------ THE DATA ------
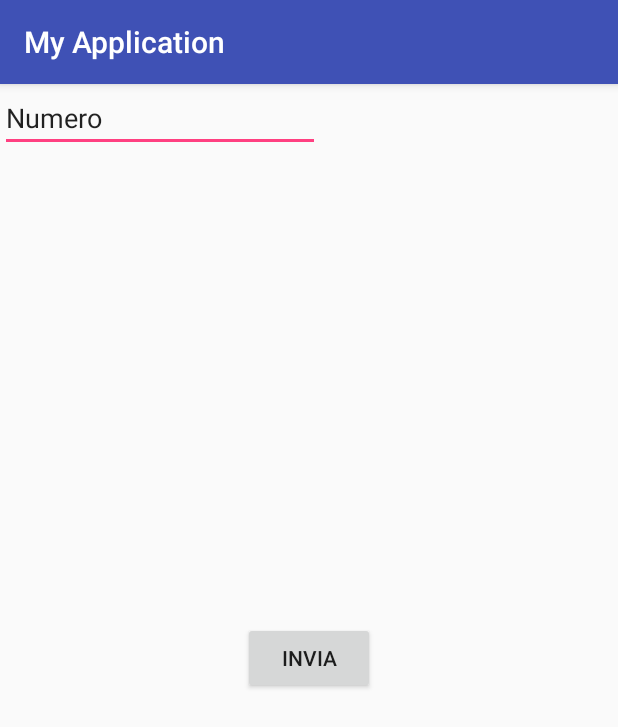
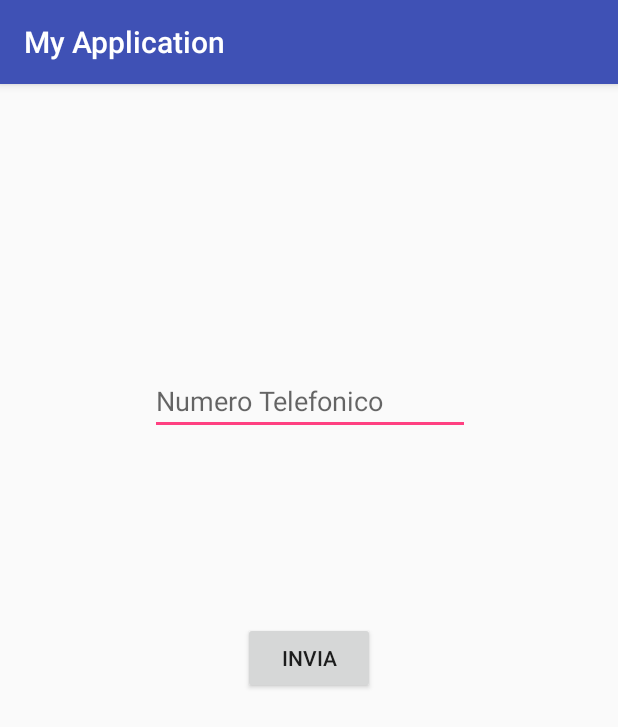
Before and after one commit to mariodigirolamo/SistemaDiSicurezza, an Android app: the MainActivity screen opened directly, with no data from a screen before it, on a phone screen of 412 x 824 dp. Shown: the top 727 px of the screen. Run offline under Robolectric (Android 15) with nearby library versions, the phone set to English and light mode, and no system bars; our stand-ins replace Firebase (no records; nobody signed in at launch, a user with empty details on screens opened directly).

```diff
--- a/app/src/main/java/com/example/myapplication/MainActivity.java
+++ b/app/src/main/java/com/example/myapplication/MainActivity.java
@@ -66,13 +66,6 @@ public class MainActivity extends AppCompatActivity {
         vRef.setVisibility(View.GONE);
         vRef2.setVisibility(View.GONE);
 
-
-
-        //è la prima volta che lo usi?
-        //Inserisci codice sul database coi 2 figli
-        //se clicca sul tasto registrati first = true;
-        //se clicca sul tasto login first = false;
-
         //Intent intent = new Intent(getApplicationContext(), Login.class);
         //startActivityForResult(intent, REQUEST_CHIAMA);
         final ValueEventListener listen = new ValueEventListener() {
@@ -82,11 +75,11 @@ public class MainActivity extends AppCompatActivity {
                 disp =   dataSnapshot.getValue().toString();
 
                 if (disp.equals("1")) {
-                    vRef.setText("Movimento" + disp);
+                    vRef.setText("Attenzione, fumo rilevato!");
                 }
 
                 if (disp.equals("0")) {
-                    vRef.setText("Movimento" + disp);
+                    vRef.setText("Non è stato rilevato fumo.");
                 }
             }
 
@@ -104,11 +97,11 @@ public class MainActivity extends AppCompatActivity {
 
 
                 if (disp2.equals("1")) {
-                    vRef2.setText("Movimento" + disp2);
+                    vRef2.setText("Attenzione, movimento rilevato!");
                 }
 
                 if (disp2.equals("0")) {
-                    vRef2.setText("Movimento" + disp2);
+                    vRef2.setText("Non è stato rilevato movimento.");
                 }
 
             }
@@ -143,57 +136,6 @@ public class MainActivity extends AppCompatActivity {
         });
 
         DatabaseReference Utente = database.getReference(numero1);
-        Utente.setValue(numero1);
-        Utente.child("Fumo").setValue(0);
-        Utente.child("Movimento").setValue(0);
-
-   /*     ValueEventListener listen = new ValueEventListener() {
-            @Override
-            public void onDataChange(DataSnapshot dataSnapshot) {
-
-                disp =   dataSnapshot.getValue().toString();
-
-                if (disp.equals("1")) {
-                    vRef.setText("Movimento" + disp);
-                }
-
-                if (disp.equals("0")) {
-                    vRef.setText("Movimento" + disp);
-                }
-            }
-
-            @Override
-            public void onCancelled(DatabaseError databaseError) {
-
-            }
-        };      */
-
-    /*    ValueEventListener listen1 = new ValueEventListener() {
-            @Override
-            public void onDataChange(DataSnapshot dataSnapshot) {
-
-                disp2 = dataSnapshot.getValue().toString();
-
-
-                if (disp2.equals("1")) {
-                    vRef2.setText("Movimento" + disp2);
-                }
-
-                if (disp2.equals("0")) {
-                    vRef2.setText("Movimento" + disp2);
-                }
-
-            }
-
-            @Override
-            public void onCancelled(DatabaseError databaseError) {
-
-            }
-        };   */
-
-        Utente.child("Fumo").addValueEventListener(listen);
-        Utente.child("Movimento").addValueEventListener(listen1);
-
 
         vclick.setOnClickListener(new refList(Utente));
 
@@ -253,18 +195,9 @@ public class MainActivity extends AppCompatActivity {
         @Override
         public void onClick(View v)
         {
-            ref.child("Fumo").setValue("0");
-            ref.child("Movimento").setValue("0");
-
-            ref.child("Fumo").setValue("0");
-            ref.child("Movimento").setValue("0");
-
             DatabaseReference Utente = database.getReference(numero1);
             Utente.child("Fumo").setValue(0);
             Utente.child("Movimento").setValue(0);
-
-            vRef.setText("Niente Fumo.");
-            vRef2.setText("Nessun Movimento.");
         }
 
     };
--- a/app/src/main/res/layout/activity_main.xml
+++ b/app/src/main/res/layout/activity_main.xml
@@ -10,11 +10,19 @@
         android:id="@+id/phone"
         android:layout_width="wrap_content"
         android:layout_height="wrap_content"
+        android:layout_marginBottom="8dp"
+        android:layout_marginEnd="8dp"
+        android:layout_marginStart="8dp"
+        android:layout_marginTop="8dp"
         android:ems="10"
-        android:inputType="textPersonName"
-        android:text="Numero"
-        tools:layout_editor_absoluteX="99dp"
-        tools:layout_editor_absoluteY="137dp" />
+        android:hint="Numero Telefonico"
+        android:inputType="phone"
+        app:layout_constraintBottom_toBottomOf="parent"
+        app:layout_constraintEnd_toEndOf="parent"
+        app:layout_constraintHorizontal_bias="0.503"
+        app:layout_constraintStart_toStartOf="parent"
+        app:layout_constraintTop_toTopOf="parent"
+        app:layout_constraintVertical_bias="0.256" />
 
     <Button
         android:id="@+id/click"
@@ -27,10 +35,10 @@
         android:text="Spegni allarmi"
         app:layout_constraintBottom_toBottomOf="parent"
         app:layout_constraintEnd_toEndOf="parent"
-        app:layout_constraintHorizontal_bias="0.03"
+        app:layout_constraintHorizontal_bias="0.502"
         app:layout_constraintStart_toStartOf="parent"
         app:layout_constraintTop_toTopOf="parent"
-        app:layout_constraintVertical_bias="0.014" />
+        app:layout_constraintVertical_bias="0.192" />
 
     <TextView
         android:id="@+id/Ref"
```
------
§ **EXERCISE AIM**
What is needed is the data above, retyped exactly, with every picture left out.

§ **TASK RESULT**
Before and after one commit to mariodigirolamo/SistemaDiSicurezza, an Android app: the MainActivity screen opened directly, with no data from a screen before it, on a phone screen of 412 x 824 dp. Shown: the top 727 px of the screen. Run offline under Robolectric (Android 15) with nearby library versions, the phone set to English and light mode, and no system bars; our stand-ins replace Firebase (no records; nobody signed in at launch, a user with empty details on screens opened directly).

```diff
--- a/app/src/main/java/com/example/myapplication/MainActivity.java
+++ b/app/src/main/java/com/example/myapplication/MainActivity.java
@@ -66,13 +66,6 @@ public class MainActivity extends AppCompatActivity {
         vRef.setVisibility(View.GONE);
         vRef2.setVisibility(View.GONE);
 
-
-
-        //è la prima volta che lo usi?
-        //Inserisci codice sul database coi 2 figli
-        //se clicca sul tasto registrati first = true;
-        //se clicca sul tasto login first = false;
-
         //Intent intent = new Intent(getApplicationContext(), Login.class);
         //startActivityForResult(intent, REQUEST_CHIAMA);
         final ValueEventListener listen = new ValueEventListener() {
@@ -82,11 +75,11 @@ public class MainActivity extends AppCompatActivity {
                 disp =   dataSnapshot.getValue().toString();
 
                 if (disp.equals("1")) {
-                    vRef.setText("Movimento" + disp);
+                    vRef.setText("Attenzione, fumo rilevato!");
                 }
 
                 if (disp.equals("0")) {
-                    vRef.setText("Movimento" + disp);
+                    vRef.setText("Non è stato rilevato fumo.");
                 }
             }
 
@@ -104,11 +97,11 @@ public class MainActivity extends AppCompatActivity {
 
 
                 if (disp2.equals("1")) {
-                    vRef2.setText("Movimento" + disp2);
+                    vRef2.setText("Attenzione, movimento rilevato!");
                 }
 
                 if (disp2.equals("0")) {
-                    vRef2.setText("Movimento" + disp2);
+                    vRef2.setText("Non è stato rilevato movimento.");
                 }
 
             }
@@ -143,57 +136,6 @@ public class MainActivity extends AppCompatActivity {
         });
 
         DatabaseReference Utente = database.getReference(numero1);
-        Utente.setValue(numero1);
-        Utente.child("Fumo").setValue(0);
-        Utente.child("Movimento").setValue(0);
-
-   /*     ValueEventListener listen = new ValueEventListener() {
-            @Override
-            public void onDataChange(DataSnapshot dataSnapshot) {
-
-                disp =   dataSnapshot.getValue().toString();
-
-                if (disp.equals("1")) {
-                    vRef.setText("Movimento" + disp);
-                }
-
-                if (disp.equals("0")) {
-                    vRef.setText("Movimento" + disp);
-                }
-            }
-
-            @Override
-            public void onCancelled(DatabaseError databaseError) {
-
-            }
-        };      */
-
-    /*    ValueEventListener listen1 = new ValueEventListener() {
-            @Override
-            public void onDataChange(DataSnapshot dataSnapshot) {
-
-                disp2 = dataSnapshot.getValue().toString();
-
-
-                if (disp2.equals("1")) {
-                    vRef2.setText("Movimento" + disp2);
-                }
-
-                if (disp2.equals("0")) {
-                    vRef2.setText("Movimento" + disp2);
-                }
-
-            }
-
-            @Override
-            public void onCancelled(DatabaseError databaseError) {
-
-            }
-        };   */
-
-        Utente.child("Fumo").addValueEventListener(listen);
-        Utente.child("Movimento").addValueEventListener(listen1);
-
 
         vclick.setOnClickListener(new refList(Utente));
 
@@ -253,18 +195,9 @@ public class MainActivity extends AppCompatActivity {
         @Override
         public void onClick(View v)
         {
-            ref.child("Fumo").setValue("0");
-            ref.child("Movimento").setValue("0");
-
-            ref.child("Fumo").setValue("0");
-            ref.child("Movimento").setValue("0");
-
             DatabaseReference Utente = database.getReference(numero1);
             Utente.child("Fumo").setValue(0);
             Utente.child("Movimento").setValue(0);
-
-            vRef.setText("Niente Fumo.");
-            vRef2.setText("Nessun Movimento.");
         }
 
     };
--- a/app/src/main/res/layout/activity_main.xml
+++ b/app/src/main/res/layout/activity_main.xml
@@ -10,11 +10,19 @@
         android:id="@+id/phone"
         android:layout_width="wrap_content"
         android:layout_height="wrap_content"
+        android:layout_marginBottom="8dp"
+        android:layout_marginEnd="8dp"
+        android:layout_marginStart="8dp"
+        android:layout_marginTop="8dp"
         android:ems="10"
-        android:inputType="textPersonName"
-        android:text="Numero"
-        tools:layout_editor_absoluteX="99dp"
-        tools:layout_editor_absoluteY="137dp" />
+        android:hint="Numero Telefonico"
+        android:inputType="phone"
+        app:layout_constraintBottom_toBottomOf="parent"
+        app:layout_constraintEnd_toEndOf="parent"
+        app:layout_constraintHorizontal_bias="0.503"
+        app:layout_constraintStart_toStartOf="parent"
+        app:layout_constraintTop_toTopOf="parent"
+        app:layout_constraintVertical_bias="0.256" />
 
     <Button
         android:id="@+id/click"
@@ -27,10 +35,10 @@
         android:text="Spegni allarmi"
         app:layout_constraintBottom_toBottomOf="parent"
         app:layout_constraintEnd_toEndOf="parent"
-        app:layout_constraintHorizontal_bias="0.03"
+        app:layout_constraintHorizontal_bias="0.502"
         app:layout_constraintStart_toStartOf="parent"
         app:layout_constraintTop_toTopOf="parent"
-        app:layout_constraintVertical_bias="0.014" />
+        app:layout_constraintVertical_bias="0.192" />
 
     <TextView
         android:id="@+id/Ref"
```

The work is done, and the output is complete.